■ Data provided:
-- -- --

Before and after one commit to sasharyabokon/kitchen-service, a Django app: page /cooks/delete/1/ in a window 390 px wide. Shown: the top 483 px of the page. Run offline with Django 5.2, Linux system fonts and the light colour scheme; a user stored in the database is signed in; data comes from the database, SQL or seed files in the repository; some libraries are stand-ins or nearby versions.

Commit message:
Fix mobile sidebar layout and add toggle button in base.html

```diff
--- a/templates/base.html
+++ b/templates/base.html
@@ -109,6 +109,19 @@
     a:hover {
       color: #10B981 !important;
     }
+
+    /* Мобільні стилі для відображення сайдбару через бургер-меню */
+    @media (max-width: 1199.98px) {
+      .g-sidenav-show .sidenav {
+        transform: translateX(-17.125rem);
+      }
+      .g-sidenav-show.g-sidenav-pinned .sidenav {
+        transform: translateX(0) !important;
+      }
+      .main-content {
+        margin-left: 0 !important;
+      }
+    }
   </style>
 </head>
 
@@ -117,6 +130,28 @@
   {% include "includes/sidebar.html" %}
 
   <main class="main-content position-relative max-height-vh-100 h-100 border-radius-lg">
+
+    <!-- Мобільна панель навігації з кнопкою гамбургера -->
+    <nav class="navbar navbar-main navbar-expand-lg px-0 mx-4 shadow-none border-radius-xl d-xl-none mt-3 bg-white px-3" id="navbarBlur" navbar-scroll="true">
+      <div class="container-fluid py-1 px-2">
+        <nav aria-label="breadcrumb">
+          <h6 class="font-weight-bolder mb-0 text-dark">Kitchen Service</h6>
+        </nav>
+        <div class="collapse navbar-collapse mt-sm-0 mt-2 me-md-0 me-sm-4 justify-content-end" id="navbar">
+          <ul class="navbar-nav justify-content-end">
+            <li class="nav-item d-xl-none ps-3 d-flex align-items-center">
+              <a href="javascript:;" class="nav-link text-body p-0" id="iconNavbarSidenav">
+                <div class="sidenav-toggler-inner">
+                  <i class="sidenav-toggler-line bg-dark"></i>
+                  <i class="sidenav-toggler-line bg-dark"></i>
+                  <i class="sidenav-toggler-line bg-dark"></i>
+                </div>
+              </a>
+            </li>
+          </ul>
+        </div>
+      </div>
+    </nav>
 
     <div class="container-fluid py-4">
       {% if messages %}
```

-- -- --

■ Problem to work on:
Your answer should be the data above, retyped exactly.

■ Task response:
Before and after one commit to sasharyabokon/kitchen-service, a Django app: page /cooks/delete/1/ in a window 390 px wide. Shown: the top 483 px of the page. Run offline with Django 5.2, Linux system fonts and the light colour scheme; a user stored in the database is signed in; data comes from the database, SQL or seed files in the repository; some libraries are stand-ins or nearby versions.

Commit message:
Fix mobile sidebar layout and add toggle button in base.html

```diff
--- a/templates/base.html
+++ b/templates/base.html
@@ -109,6 +109,19 @@
     a:hover {
       color: #10B981 !important;
     }
+
+    /* Мобільні стилі для відображення сайдбару через бургер-меню */
+    @media (max-width: 1199.98px) {
+      .g-sidenav-show .sidenav {
+        transform: translateX(-17.125rem);
+      }
+      .g-sidenav-show.g-sidenav-pinned .sidenav {
+        transform: translateX(0) !important;
+      }
+      .main-content {
+        margin-left: 0 !important;
+      }
+    }
   </style>
 </head>
 
@@ -117,6 +130,28 @@
   {% include "includes/sidebar.html" %}
 
   <main class="main-content position-relative max-height-vh-100 h-100 border-radius-lg">
+
+    <!-- Мобільна панель навігації з кнопкою гамбургера -->
+    <nav class="navbar navbar-main navbar-expand-lg px-0 mx-4 shadow-none border-radius-xl d-xl-none mt-3 bg-white px-3" id="navbarBlur" navbar-scroll="true">
+      <div class="container-fluid py-1 px-2">
+        <nav aria-label="breadcrumb">
+          <h6 class="font-weight-bolder mb-0 text-dark">Kitchen Service</h6>
+        </nav>
+        <div class="collapse navbar-collapse mt-sm-0 mt-2 me-md-0 me-sm-4 justify-content-end" id="navbar">
+          <ul class="navbar-nav justify-content-end">
+            <li class="nav-item d-xl-none ps-3 d-flex align-items-center">
+              <a href="javascript:;" class="nav-link text-body p-0" id="iconNavbarSidenav">
+                <div class="sidenav-toggler-inner">
+                  <i class="sidenav-toggler-line bg-dark"></i>
+                  <i class="sidenav-toggler-line bg-dark"></i>
+                  <i class="sidenav-toggler-line bg-dark"></i>
+                </div>
+              </a>
+            </li>
+          </ul>
+        </div>
+      </div>
+    </nav>
 
     <div class="container-fluid py-4">
       {% if messages %}
```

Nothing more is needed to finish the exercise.